**What you have to do**
From the listing below, extract every line in which the word "components" appears.

**Records for this task**
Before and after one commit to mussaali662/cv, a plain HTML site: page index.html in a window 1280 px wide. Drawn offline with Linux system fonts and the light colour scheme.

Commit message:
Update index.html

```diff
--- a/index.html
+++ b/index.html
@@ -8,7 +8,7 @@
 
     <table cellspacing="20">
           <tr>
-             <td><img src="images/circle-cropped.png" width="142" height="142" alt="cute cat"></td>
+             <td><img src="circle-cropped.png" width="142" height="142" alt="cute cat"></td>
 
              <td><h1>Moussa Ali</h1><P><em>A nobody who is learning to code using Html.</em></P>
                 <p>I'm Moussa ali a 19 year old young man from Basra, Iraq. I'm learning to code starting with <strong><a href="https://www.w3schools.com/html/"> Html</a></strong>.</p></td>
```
==
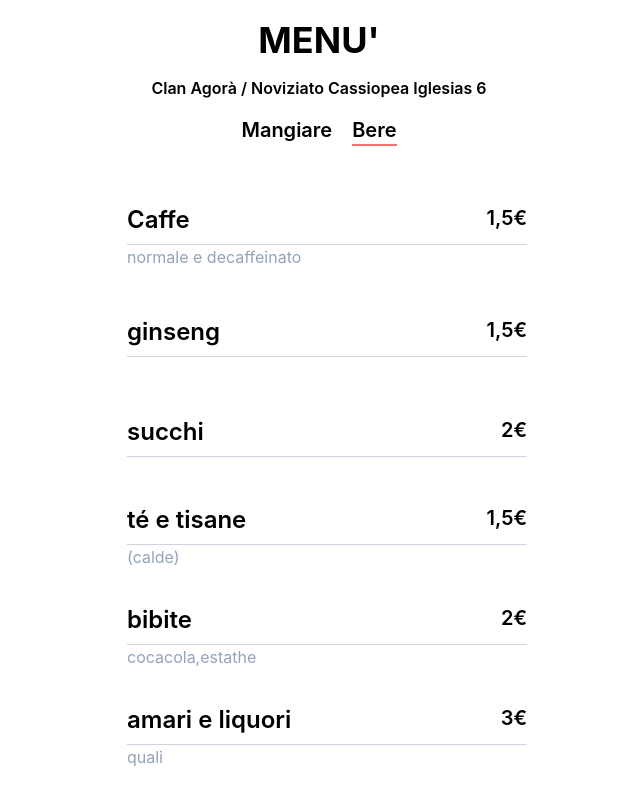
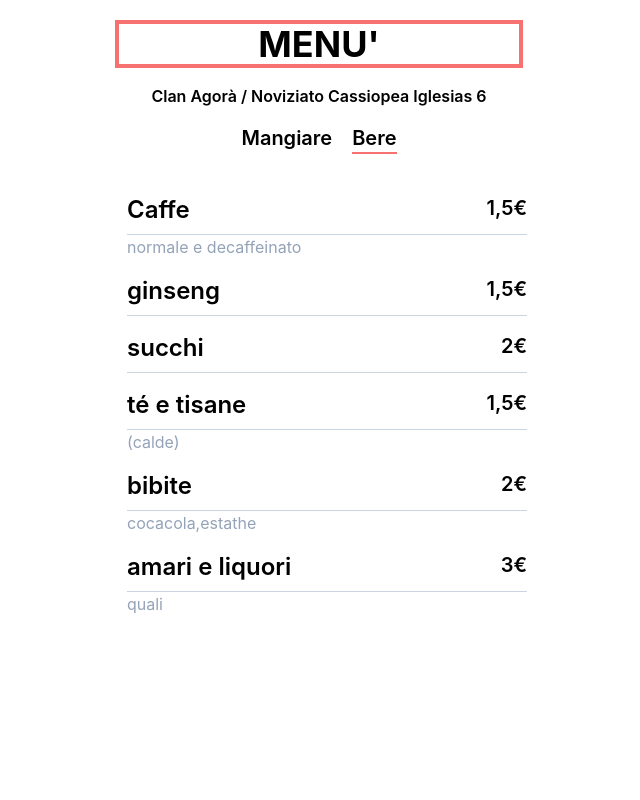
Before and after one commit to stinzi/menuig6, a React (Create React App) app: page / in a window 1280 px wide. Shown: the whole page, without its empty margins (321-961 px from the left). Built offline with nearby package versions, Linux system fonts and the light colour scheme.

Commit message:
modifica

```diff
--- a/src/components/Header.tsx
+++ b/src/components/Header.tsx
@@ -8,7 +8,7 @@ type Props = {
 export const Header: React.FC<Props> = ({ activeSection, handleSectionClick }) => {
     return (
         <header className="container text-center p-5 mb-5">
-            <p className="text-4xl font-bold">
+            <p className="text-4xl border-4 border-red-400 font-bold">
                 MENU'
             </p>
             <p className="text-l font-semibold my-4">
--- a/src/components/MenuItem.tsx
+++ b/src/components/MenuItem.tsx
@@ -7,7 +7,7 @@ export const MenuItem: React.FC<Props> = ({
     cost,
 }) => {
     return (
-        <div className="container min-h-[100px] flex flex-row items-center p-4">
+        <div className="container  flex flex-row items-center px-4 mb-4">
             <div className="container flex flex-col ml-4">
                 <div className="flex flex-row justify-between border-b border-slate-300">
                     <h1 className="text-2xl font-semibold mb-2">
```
---
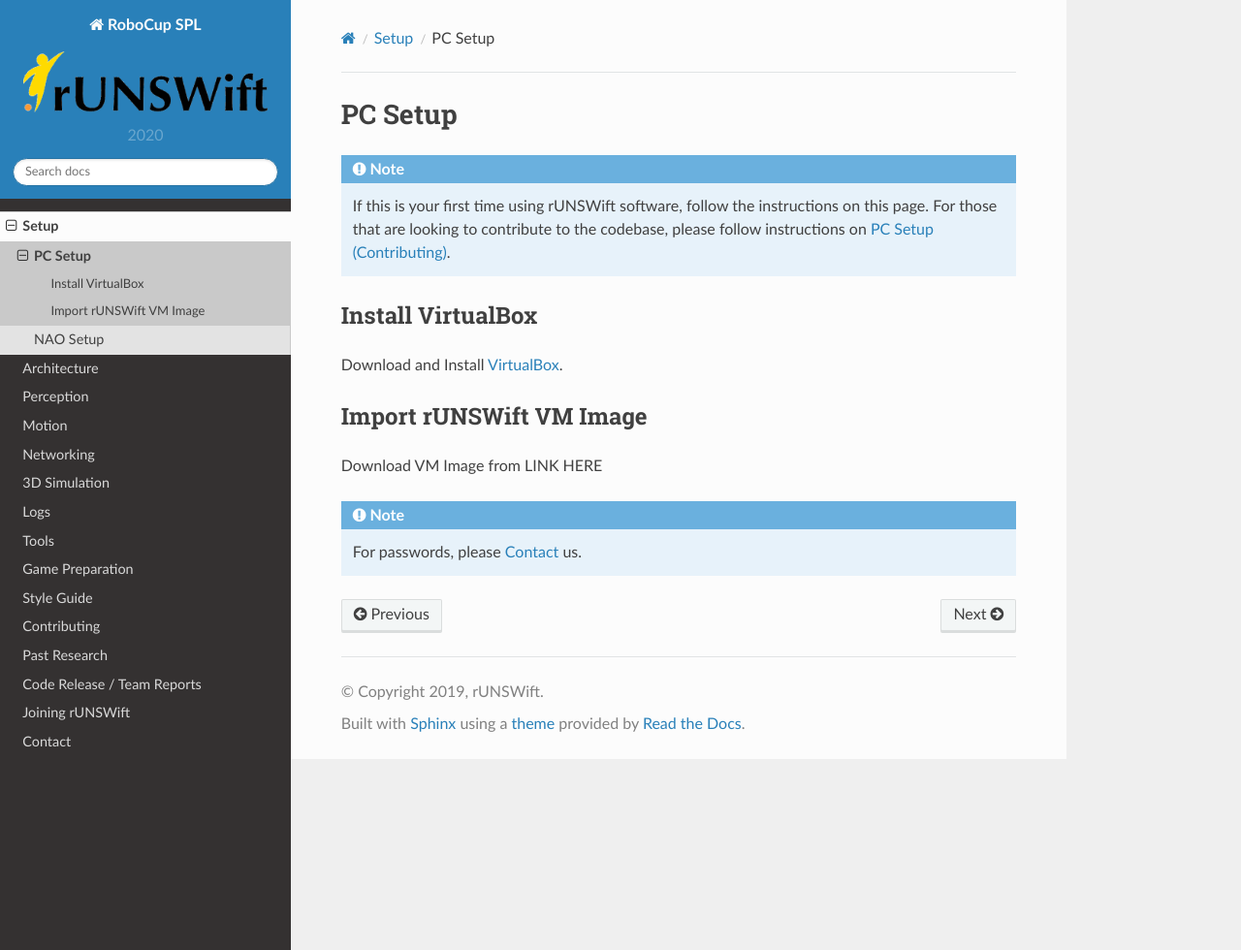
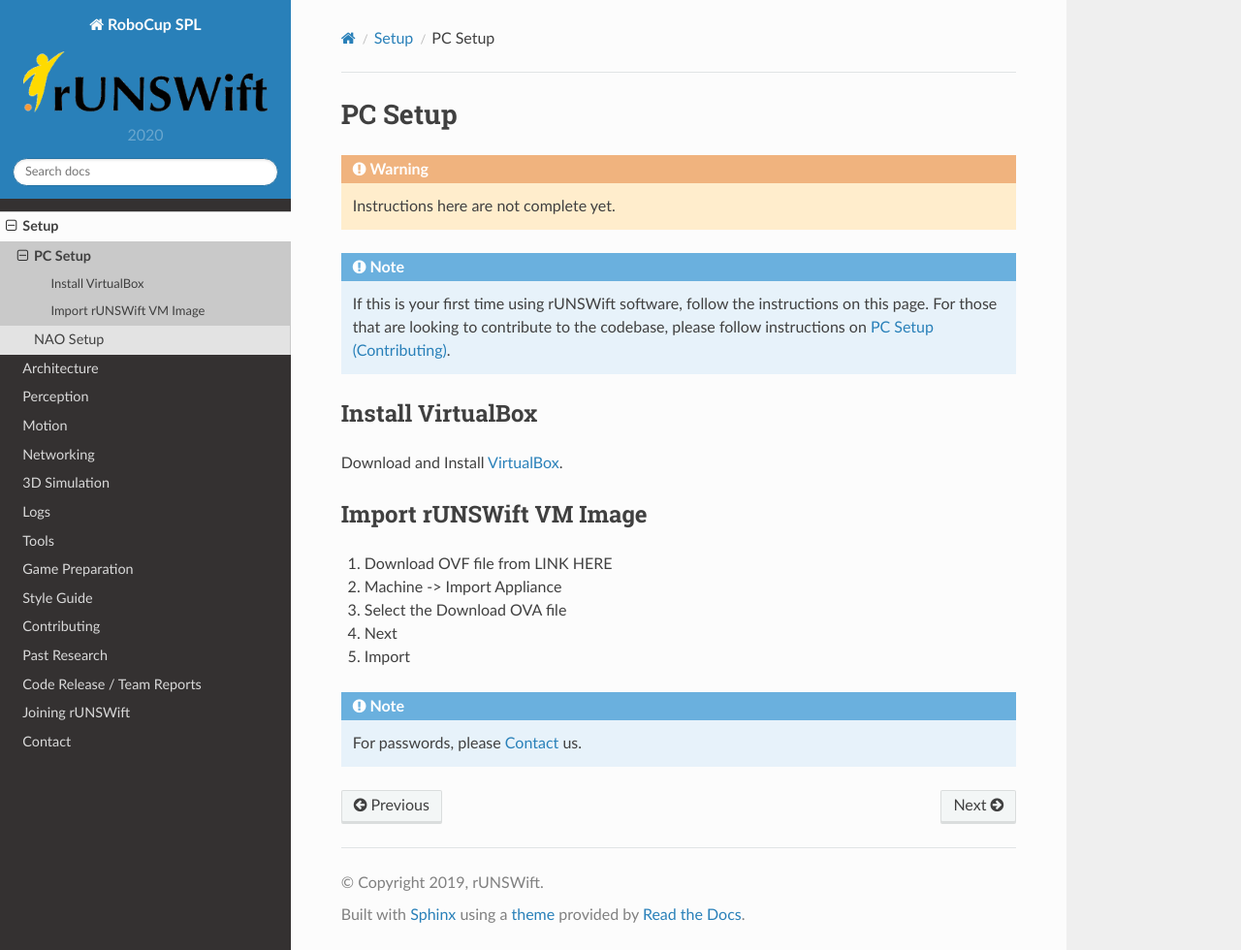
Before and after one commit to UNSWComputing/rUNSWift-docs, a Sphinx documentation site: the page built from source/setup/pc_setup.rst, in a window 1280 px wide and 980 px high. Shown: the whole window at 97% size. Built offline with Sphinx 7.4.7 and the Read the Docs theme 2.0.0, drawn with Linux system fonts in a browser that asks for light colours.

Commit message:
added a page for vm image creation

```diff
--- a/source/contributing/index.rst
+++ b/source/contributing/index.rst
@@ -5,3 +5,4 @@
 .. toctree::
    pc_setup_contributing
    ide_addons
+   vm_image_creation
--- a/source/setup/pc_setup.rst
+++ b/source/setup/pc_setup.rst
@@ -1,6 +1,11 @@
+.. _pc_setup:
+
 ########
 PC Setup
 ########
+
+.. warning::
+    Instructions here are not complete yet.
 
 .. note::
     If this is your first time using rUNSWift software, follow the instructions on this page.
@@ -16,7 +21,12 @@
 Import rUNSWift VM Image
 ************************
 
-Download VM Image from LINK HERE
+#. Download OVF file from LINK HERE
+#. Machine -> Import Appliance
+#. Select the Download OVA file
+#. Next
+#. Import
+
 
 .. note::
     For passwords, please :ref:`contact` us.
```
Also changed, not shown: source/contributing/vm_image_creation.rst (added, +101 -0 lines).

**Solved exercise**
--- a/src/components/Header.tsx
+++ b/src/components/Header.tsx
--- a/src/components/MenuItem.tsx
+++ b/src/components/MenuItem.tsx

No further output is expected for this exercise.